All areas of criminology can be more easily understood through division into definitions, explanations and responses - the structure of my book. All areas of criminology contain important elements that are socially constructed over time and place through political, socio-economic, academic and media influences - the central tenet of my book. All areas of criminology should be explored and evaluated using an ‘always be critical’ (ABC) mindset - the vehicle for navigating my book. Consequently, ‘Youth Justice: A Critical Introduction’ is ideal preparatory reading for all students of criminology!

There are similarities and differences between (and within) different countries in relation to the definitions, explanations and responses that have shaped the social construction of youth offending and youth justice over their histories. By examining youth justice in other countries (e.g. I examine international strategies of youth justice throughout chapter 4 of my book), we can gain a comprehensive understanding of the dynamic, contingent and contested nature of the area.

Read my book, explore the references within it, speak to your lecturers, contact me on social media (@SteveCaseCrim), and, most importantly, always be critical!

Featured Book

  • Youth Justice

    A Critical Introduction, 1st Edition

    By Stephen Case

    This book provides a comprehensive, student-friendly and critical introduction to youth justice in England and Wales, offering a balanced evaluation of its development, rationale, nature and evidence base. It explores the evolution of definitions and explanations of youth offending and examines the…

    Paperback – 2018-02-21

More from Stephen Case

  • Understanding Youth Offending

    Risk Factor Reserach, Policy and Practice, 1st Edition

    By Stephen Case, Kevin Haines

    This book aims to provide an understanding of youth offending and policy and practice responses, particularly the risk-focused approaches that have underpinned much recent academic research, youth justice policy and interventions designed to reduce and prevent problem behaviour. There has been…

    Paperback – 2009-06-01

Author Information

I am Professor of Criminology in the Department of Social Sciences, having previously been an Associate Professor and Director of Undergraduate Studies at Swansea University. My primary research interests are youth justice, youth crime prevention and social justice, particularly the promotion of positive, children first ways of working with children embroiled in the Youth Justice System. I am a Director of the Standing Committee for Youth Justice.

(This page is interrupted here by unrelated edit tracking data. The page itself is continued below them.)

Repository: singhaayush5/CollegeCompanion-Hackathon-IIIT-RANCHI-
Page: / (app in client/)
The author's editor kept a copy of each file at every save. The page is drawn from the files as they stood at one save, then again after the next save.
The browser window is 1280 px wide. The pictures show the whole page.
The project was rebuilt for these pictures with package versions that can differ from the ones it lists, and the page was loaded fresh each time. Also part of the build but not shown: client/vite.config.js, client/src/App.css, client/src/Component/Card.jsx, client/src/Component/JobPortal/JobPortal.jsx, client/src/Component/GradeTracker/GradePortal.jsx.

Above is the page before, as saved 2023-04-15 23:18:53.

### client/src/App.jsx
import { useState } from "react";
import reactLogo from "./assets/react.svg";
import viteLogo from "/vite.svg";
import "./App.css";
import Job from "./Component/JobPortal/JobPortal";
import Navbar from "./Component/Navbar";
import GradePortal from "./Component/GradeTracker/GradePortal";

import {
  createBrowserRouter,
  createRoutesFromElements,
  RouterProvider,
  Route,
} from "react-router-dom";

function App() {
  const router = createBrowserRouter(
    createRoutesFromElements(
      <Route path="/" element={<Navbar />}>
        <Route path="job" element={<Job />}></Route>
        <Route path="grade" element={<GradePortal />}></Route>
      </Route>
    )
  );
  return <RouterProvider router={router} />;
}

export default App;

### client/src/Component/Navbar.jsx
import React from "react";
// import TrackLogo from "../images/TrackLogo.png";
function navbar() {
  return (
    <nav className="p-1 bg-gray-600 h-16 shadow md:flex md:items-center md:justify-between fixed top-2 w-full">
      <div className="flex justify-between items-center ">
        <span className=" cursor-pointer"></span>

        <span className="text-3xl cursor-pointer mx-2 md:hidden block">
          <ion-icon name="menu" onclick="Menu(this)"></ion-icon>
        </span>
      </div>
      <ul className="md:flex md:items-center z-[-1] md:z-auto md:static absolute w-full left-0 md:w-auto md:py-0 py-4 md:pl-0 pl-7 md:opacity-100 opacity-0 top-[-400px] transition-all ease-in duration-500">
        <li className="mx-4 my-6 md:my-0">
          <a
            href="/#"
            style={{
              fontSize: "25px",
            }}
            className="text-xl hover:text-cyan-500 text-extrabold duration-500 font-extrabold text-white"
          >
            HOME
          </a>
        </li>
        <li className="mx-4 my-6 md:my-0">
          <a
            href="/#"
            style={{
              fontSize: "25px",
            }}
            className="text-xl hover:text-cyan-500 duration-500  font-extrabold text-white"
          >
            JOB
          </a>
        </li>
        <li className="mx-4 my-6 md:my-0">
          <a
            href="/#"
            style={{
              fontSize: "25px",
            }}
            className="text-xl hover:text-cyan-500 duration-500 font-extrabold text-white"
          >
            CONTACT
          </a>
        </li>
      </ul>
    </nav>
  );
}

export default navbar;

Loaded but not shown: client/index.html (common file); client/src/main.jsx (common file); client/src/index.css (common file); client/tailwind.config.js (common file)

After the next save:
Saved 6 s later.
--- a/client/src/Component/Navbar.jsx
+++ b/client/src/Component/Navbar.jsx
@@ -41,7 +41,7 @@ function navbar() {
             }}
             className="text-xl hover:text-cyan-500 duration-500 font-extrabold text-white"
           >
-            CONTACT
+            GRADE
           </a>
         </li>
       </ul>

Areas of Research / Professional Expertise
I have conducted large-scale funded research for the Leverhulme Trust, Home Office, Youth Justice Board, Welsh Government and National Institute for Health and Social Care. In 2013, I was awarded the Howard League Research Medal (with my colleague Professor Kevin Haines) for an evaluation of the Swansea Bureau youth crime diversion programme and in 2008 I won the British Society of Criminology Brian Williams Prize for outstanding scholarship by a young criminologist. I am currently the Principal Investigator on a Leverhulme-funded project entitled 'Exploring the language barrier to engagement in youth justice assessment interview practice'.